**What you need to do:** Look through the listing below for the string "dart". Show each line where it occurs.

○ ○ ○ ○

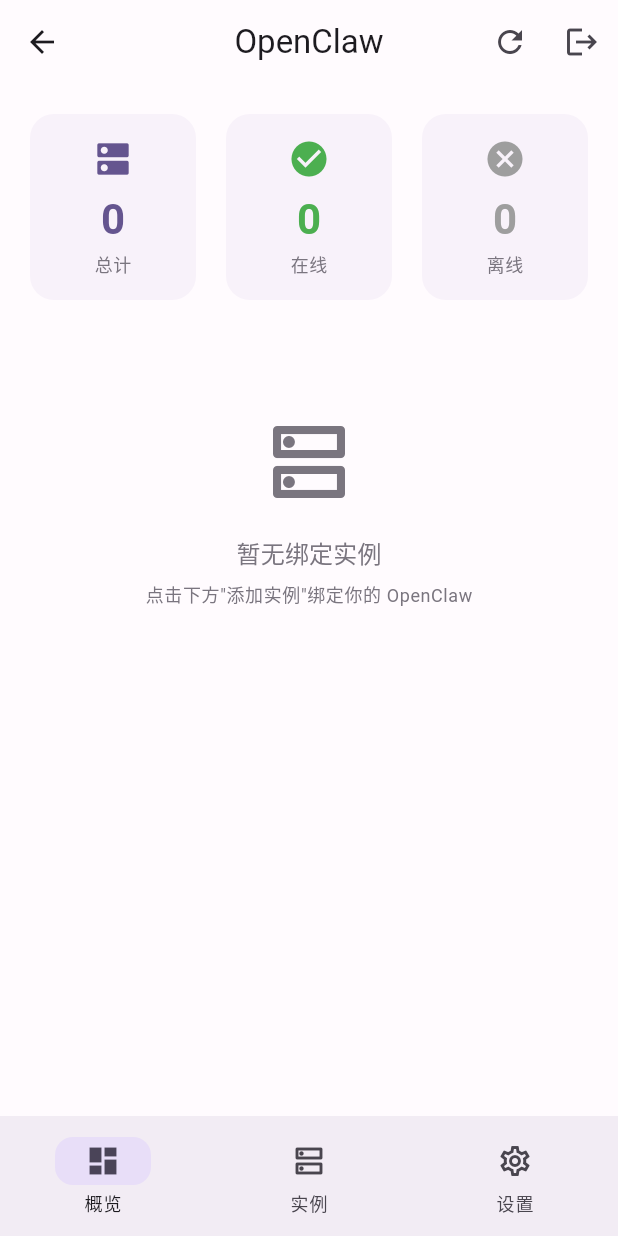
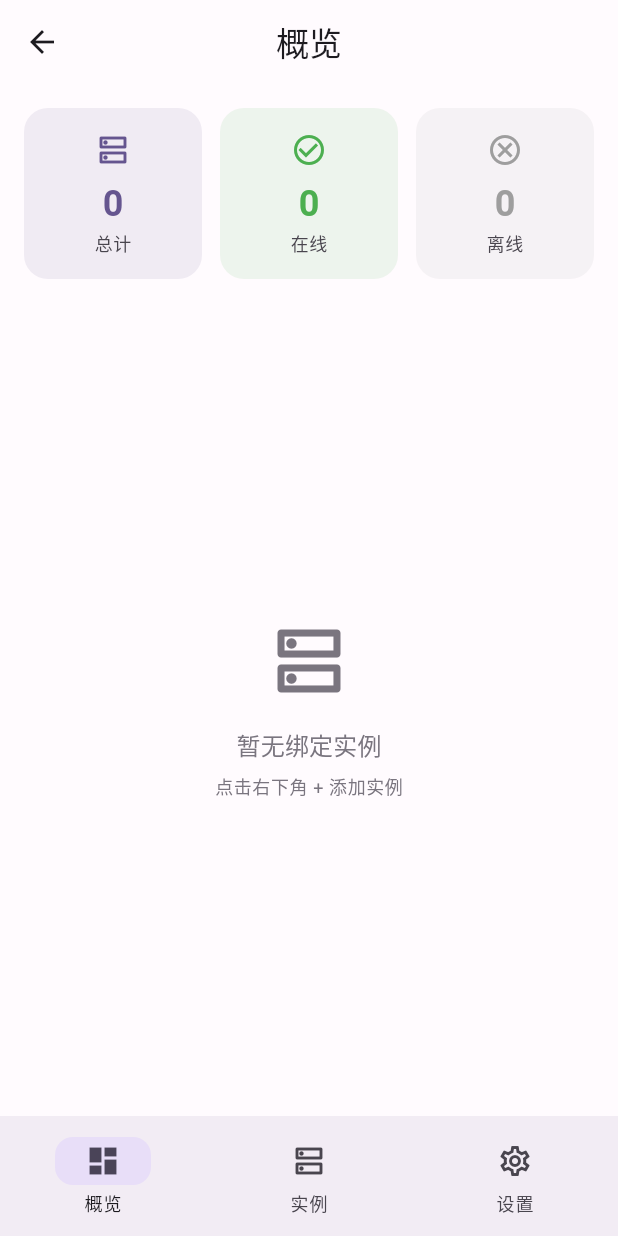
Before and after one commit to hkgood/oc-admin-app, a Flutter app: the HomePage screen opened directly, on a phone screen of 412 x 824 dp. Run offline on Flutter 3.47's test engine with Material 3 defaults, Android fonts, the phone set to English and light mode, and no system bars; our stand-ins replace fl_chart, flutter_secure_storage, pocketbase; accounts and stored records are empty; network calls fail.

Commit message:
Update lib/presentation/pages/home_page.dart

```diff
--- a/lib/presentation/pages/home_page.dart
+++ b/lib/presentation/pages/home_page.dart
@@ -27,26 +27,7 @@
 
   @override
   Widget build(BuildContext context) {
-    final colorScheme = Theme.of(context).colorScheme;
-
     return Scaffold(
-      appBar: AppBar(
-        title: const Text('OpenClaw'),
-        actions: [
-          IconButton(
-            icon: const Icon(Icons.refresh),
-            onPressed: () {
-              context.read<InstanceProvider>().loadInstances();
-            },
-          ),
-          IconButton(
-            icon: const Icon(Icons.logout),
-            onPressed: () {
-              context.read<AuthProvider>().logout();
-            },
-          ),
-        ],
-      ),
       body: IndexedStack(
         index: _selectedIndex,
         children: [
@@ -56,7 +37,7 @@
         ],
       ),
       floatingActionButton: _selectedIndex == 1
-          ? FloatingActionButton.extended(
+          ? FloatingActionButton(
               onPressed: () async {
                 final result = await Navigator.push<bool>(
                   context,
@@ -68,8 +49,7 @@
                   context.read<InstanceProvider>().loadInstances();
                 }
               },
-              icon: const Icon(Icons.add),
-              label: const Text('添加实例'),
+              child: const Icon(Icons.add),
             )
           : null,
       bottomNavigationBar: NavigationBar(
@@ -109,17 +89,25 @@
 
         return RefreshIndicator(
           onRefresh: provider.loadInstances,
-          child: ListView(
+          child: CustomScrollView(
+            slivers: [
+              SliverAppBar(
+                floating: true,
+                title: const Text('概览'),
+                centerTitle: true,
+                backgroundColor: Theme.of(context).colorScheme.surface,
+                surfaceTintColor: Colors.transparent,
+              ),
+              SliverPadding(
                 padding: const EdgeInsets.all(16),
-            children: [
-              // Status summary cards
-              Row(
+                sliver: SliverToBoxAdapter(
+                  child: Row(
                     children: [
                       Expanded(
                         child: _StatCard(
                           title: '总计',
                           value: '$total',
-                      icon: Icons.dns,
+                          icon: Icons.dns_outlined,
                           color: Theme.of(context).colorScheme.primary,
                         ),
                       ),
@@ -128,7 +116,7 @@
                         child: _StatCard(
                           title: '在线',
                           value: '$online',
-                      icon: Icons.check_circle,
+                          icon: Icons.check_circle_outline,
                           color: Colors.green,
                         ),
                       ),
@@ -137,62 +125,88 @@
                         child: _StatCard(
                           title: '离线',
                           value: '$offline',
-                      icon: Icons.cancel,
+                          icon: Icons.cancel_outlined,
                           color: Colors.grey,
                         ),
                       ),
                     ],
                   ),
-              const SizedBox(height: 24),
-
-              if (provider.onlineInstances.isNotEmpty) ...[
-                Text(
-                  '在线实例',
-                  style: Theme.of(context).textTheme.titleMedium?.copyWith(
-                        fontWeight: FontWeight.bold,
                 ),
               ),
-                const SizedBox(height: 12),
-                ...provider.onlineInstances.map(
-                  (instance) => Padding(
+              if (provider.onlineInstances.isNotEmpty) ...[
+                SliverPadding(
+                  padding: const EdgeInsets.symmetric(horizontal: 16),
+                  sliver: SliverToBoxAdapter(
+                    child: Text(
+                      '在线',
+                      style: Theme.of(context).textTheme.titleSmall?.copyWith(
+                            fontWeight: FontWeight.w600,
+                            color: Theme.of(context).colorScheme.onSurfaceVariant,
+                          ),
+                    ),
+                  ),
+                ),
+                SliverPadding(
+                  padding: const EdgeInsets.symmetric(horizontal: 16, vertical: 8),
+                  sliver: SliverList(
+                    delegate: SliverChildBuilderDelegate(
+                      (context, index) {
+                        final instance = provider.onlineInstances[index];
+                        return Padding(
                           padding: const EdgeInsets.only(bottom: 12),
                           child: InstanceCard(
                             instance: instance,
                             onTap: () => _openInstanceDetail(instance.instanceId),
                           ),
+                        );
+                      },
+                      childCount: provider.onlineInstances.length,
                     ),
                   ),
-                const SizedBox(height: 16),
+                ),
               ],
-
               if (provider.offlineInstances.isNotEmpty) ...[
-                Text(
-                  '离线实例',
-                  style: Theme.of(context).textTheme.titleMedium?.copyWith(
-                        fontWeight: FontWeight.bold,
+                SliverPadding(
+                  padding: const EdgeInsets.symmetric(horizontal: 16),
+                  sliver: SliverToBoxAdapter(
+                    child: Text(
+                      '离线',
+                      style: Theme.of(context).textTheme.titleSmall?.copyWith(
+                            fontWeight: FontWeight.w600,
+                            color: Theme.of(context).colorScheme.onSurfaceVariant,
                           ),
                     ),
-                const SizedBox(height: 12),
-                ...provider.offlineInstances.map(
-                  (instance) => Padding(
+                  ),
+                ),
+                SliverPadding(
+                  padding: const EdgeInsets.symmetric(horizontal: 16, vertical: 8),
+                  sliver: SliverList(
+                    delegate: SliverChildBuilderDelegate(
+                      (context, index) {
+                        final instance = provider.offlineInstances[index];
+                        return Padding(
                           padding: const EdgeInsets.only(bottom: 12),
                           child: InstanceCard(
                             instance: instance,
                             onTap: () => _openInstanceDetail(instance.instanceId),
                           ),
+                        );
+                      },
+                      childCount: provider.offlineInstances.length,
+                    ),
                   ),
                 ),
               ],
-
               if (provider.instances.isEmpty)
-                Center(
-                  child: Padding(
-                    padding: const EdgeInsets.all(48),
+                SliverFillRemaining(
+                  hasScrollBody: false,
+                  child: Center(
                     child: Column(
+                      mainAxisAlignment: MainAxisAlignment.center,
                       children: [
                         Icon(
                           Icons.dns_outlined,
-                          size: 64,
+                          size: 56,
                           color: Theme.of(context).colorScheme.outline,
                         ),
                         const SizedBox(height: 16),
@@ -204,7 +218,7 @@
                         ),
                         const SizedBox(height: 8),
                         Text(
-                          '点击下方"添加实例"绑定你的 OpenClaw',
+                          '点击右下角 + 添加实例',
                           style: Theme.of(context).textTheme.bodySmall?.copyWith(
                                 color: Theme.of(context).colorScheme.outline,
                               ),
@@ -234,7 +248,7 @@
               children: [
                 Icon(
                   Icons.dns_outlined,
-                  size: 64,
+                  size: 56,
                   color: Theme.of(context).colorScheme.outline,
                 ),
                 const SizedBox(height: 16),
@@ -246,7 +260,7 @@
                 ),
                 const SizedBox(height: 8),
                 Text(
-                  '点击右上角 + 添加实例',
+                  '点击右下角 + 添加实例',
                   style: Theme.of(context).textTheme.bodySmall?.copyWith(
                         color: Theme.of(context).colorScheme.outline,
                       ),
@@ -284,19 +298,26 @@
         return ListView(
           padding: const EdgeInsets.all(16),
           children: [
-            Card(
-              child: Padding(
-                padding: const EdgeInsets.all(16),
-                child: Column(
-                  crossAxisAlignment: CrossAxisAlignment.start,
-                  children: [
-                    Row(
+            const SizedBox(height: 16),
+            // User info card
+            Container(
+              padding: const EdgeInsets.all(20),
+              decoration: BoxDecoration(
+                color: Theme.of(context).colorScheme.surfaceContainerHighest.withAlpha(128),
+                borderRadius: BorderRadius.circular(16),
+              ),
+              child: Row(
                 children: [
                   CircleAvatar(
+                    radius: 28,
                     backgroundColor: Theme.of(context).colorScheme.primaryContainer,
                     child: Text(
-                            (authProvider.user?.email.substring(0, 1).toUpperCase() ?? 'U'),
+                      (authProvider.user?.name?.substring(0, 1).toUpperCase() ??
+                          authProvider.user?.email.substring(0, 1).toUpperCase() ??
+                          'U'),
                       style: TextStyle(
+                        fontSize: 20,
+                        fontWeight: FontWeight.w600,
                         color: Theme.of(context).colorScheme.onPrimaryContainer,
                       ),
                     ),
@@ -308,12 +329,15 @@
                       children: [
                         Text(
                           authProvider.user?.name ?? '用户',
-                                style: Theme.of(context).textTheme.titleMedium,
+                          style: Theme.of(context).textTheme.titleMedium?.copyWith(
+                                fontWeight: FontWeight.w600,
                               ),
+                        ),
+                        const SizedBox(height: 2),
                         Text(
                           authProvider.user?.email ?? '',
                           style: Theme.of(context).textTheme.bodySmall?.copyWith(
-                                      color: Theme.of(context).colorScheme.outline,
+                                color: Theme.of(context).colorScheme.onSurfaceVariant,
                               ),
                         ),
                       ],
@@ -321,14 +345,16 @@
                   ),
                 ],
               ),
-                  ],
             ),
+            const SizedBox(height: 32),
+
+            // Logout button
+            ListTile(
+              leading: const Icon(Icons.logout_outlined),
+              title: const Text('退出登录'),
+              shape: RoundedRectangleBorder(
+                borderRadius: BorderRadius.circular(12),
               ),
-            ),
-            const SizedBox(height: 16),
-            ListTile(
-              leading: const Icon(Icons.logout),
-              title: const Text('退出登录'),
               onTap: () {
                 showDialog(
                   context: context,
@@ -414,30 +440,32 @@
 
   @override
   Widget build(BuildContext context) {
-    return Card(
-      child: Padding(
+    return Container(
       padding: const EdgeInsets.all(16),
+      decoration: BoxDecoration(
+        color: color.withAlpha(25),
+        borderRadius: BorderRadius.circular(16),
+      ),
       child: Column(
         children: [
-            Icon(icon, color: color, size: 28),
+          Icon(icon, color: color, size: 24),
           const SizedBox(height: 8),
           Text(
             value,
-              style: Theme.of(context).textTheme.headlineMedium?.copyWith(
+            style: Theme.of(context).textTheme.headlineSmall?.copyWith(
                   fontWeight: FontWeight.bold,
                   color: color,
                 ),
           ),
-            const SizedBox(height: 4),
+          const SizedBox(height: 2),
           Text(
             title,
             style: Theme.of(context).textTheme.bodySmall?.copyWith(
-                    color: Theme.of(context).colorScheme.outline,
+                  color: Theme.of(context).colorScheme.onSurfaceVariant,
                 ),
           ),
         ],
       ),
-      ),
     );
   }
 }
```
Lines whose indentation alone changed are shown as unchanged.
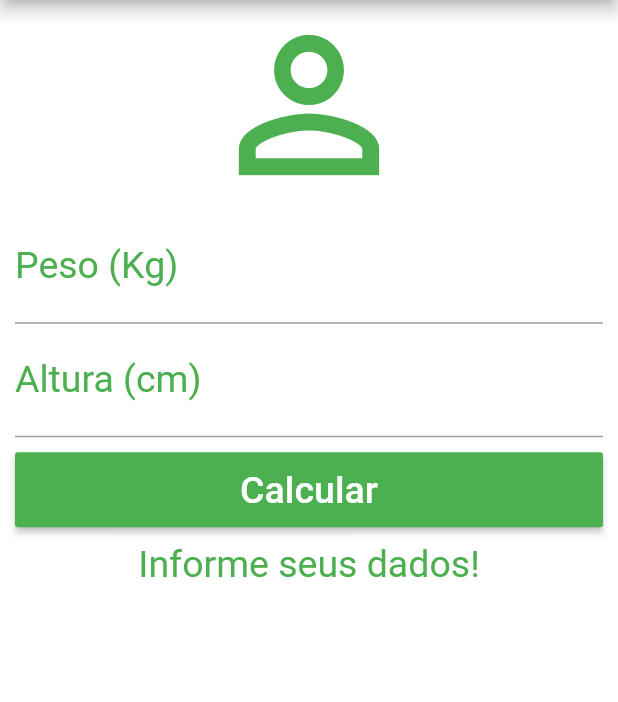
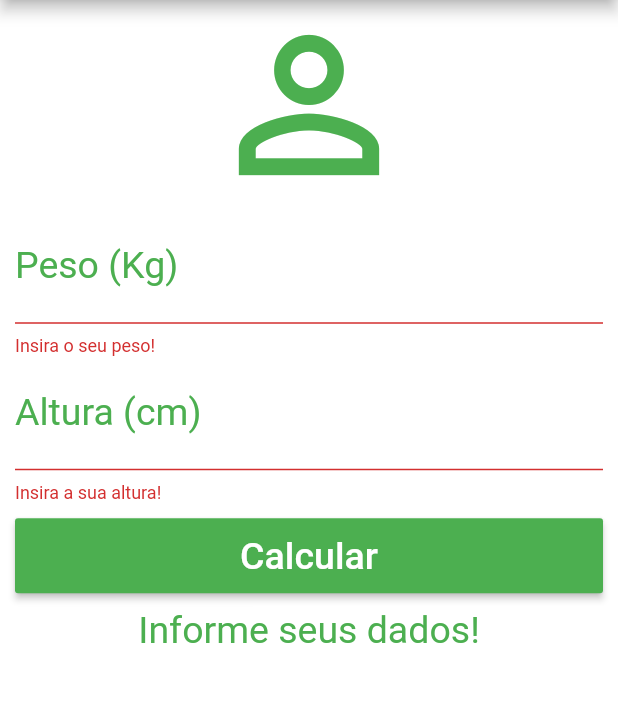
Before and after one commit to guischpor/calculadora_imc1, a Flutter app: the screen it shows after launch, after a tap on "Calcular", on a phone screen of 412 x 824 dp, the part 84-786 px from its top. Run offline on Flutter 3.47's test engine with Material 2 defaults, Android fonts, the phone set to English and light mode, and no system bars.

Commit message:
Update main.dart

```diff
--- a/lib/main.dart
+++ b/lib/main.dart
@@ -15,12 +15,16 @@ class _HomeState extends State<Home> {
   TextEditingController weightController = TextEditingController();
   TextEditingController heightController = TextEditingController();
 
+  GlobalKey<FormState> _formKey = GlobalKey<FormState>();
+
   String _infoText = 'Informe seus dados!';
 
   void _resetFields() {
     weightController.text = '';
     heightController.text = '';
+    setState(() {
       _infoText = 'Informe seus dados!';
+    });
   }
 
   void _calculate() {
@@ -62,11 +66,13 @@ class _HomeState extends State<Home> {
         backgroundColor: Colors.white,
         body: SingleChildScrollView(
           padding: EdgeInsets.fromLTRB(10.0, 0.0, 10.0, 0.0),
+          child: Form(
+            key: _formKey,
             child: Column(
               crossAxisAlignment: CrossAxisAlignment.stretch,
               children: <Widget>[
                 Icon(Icons.person_outline, size: 140.0, color: Colors.green),
-              TextField(
+                TextFormField(
                   keyboardType: TextInputType.number,
                   decoration: InputDecoration(
                       labelText: 'Peso (Kg)',
@@ -77,8 +83,13 @@ class _HomeState extends State<Home> {
                     fontSize: 25.0,
                   ),
                   controller: weightController,
+                  validator: (value) {
+                    if (value.isEmpty) {
+                      return 'Insira o seu peso!';
+                    }
+                  },
                 ),
-              TextField(
+                TextFormField(
                   keyboardType: TextInputType.number,
                   decoration: InputDecoration(
                       labelText: 'Altura (cm)',
@@ -89,13 +100,22 @@ class _HomeState extends State<Home> {
                     fontSize: 25.0,
                   ),
                   controller: heightController,
+                  validator: (value) {
+                    if (value.isEmpty) {
+                      return 'Insira a sua altura!';
+                    }
+                  },
                 ),
                 Padding(
                   padding: EdgeInsets.only(top: 10.0, bottom: 10.0),
                   child: Container(
                     height: 50.0,
                     child: RaisedButton(
-                    onPressed: _calculate,
+                      onPressed: () {
+                        if (_formKey.currentState.validate()) {
+                          _calculate();
+                        }
+                      },
                       child: Text(
                         'Calcular',
                         style: TextStyle(color: Colors.white, fontSize: 25.0),
@@ -111,6 +131,7 @@ class _HomeState extends State<Home> {
                 )
               ],
             ),
+          ),
         ));
   }
 }
```
Lines whose indentation alone changed are shown as unchanged.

○ ○ ○ ○

**Expected answer:**
Update lib/presentation/pages/home_page.dart
--- a/lib/presentation/pages/home_page.dart
+++ b/lib/presentation/pages/home_page.dart
Update main.dart
--- a/lib/main.dart
+++ b/lib/main.dart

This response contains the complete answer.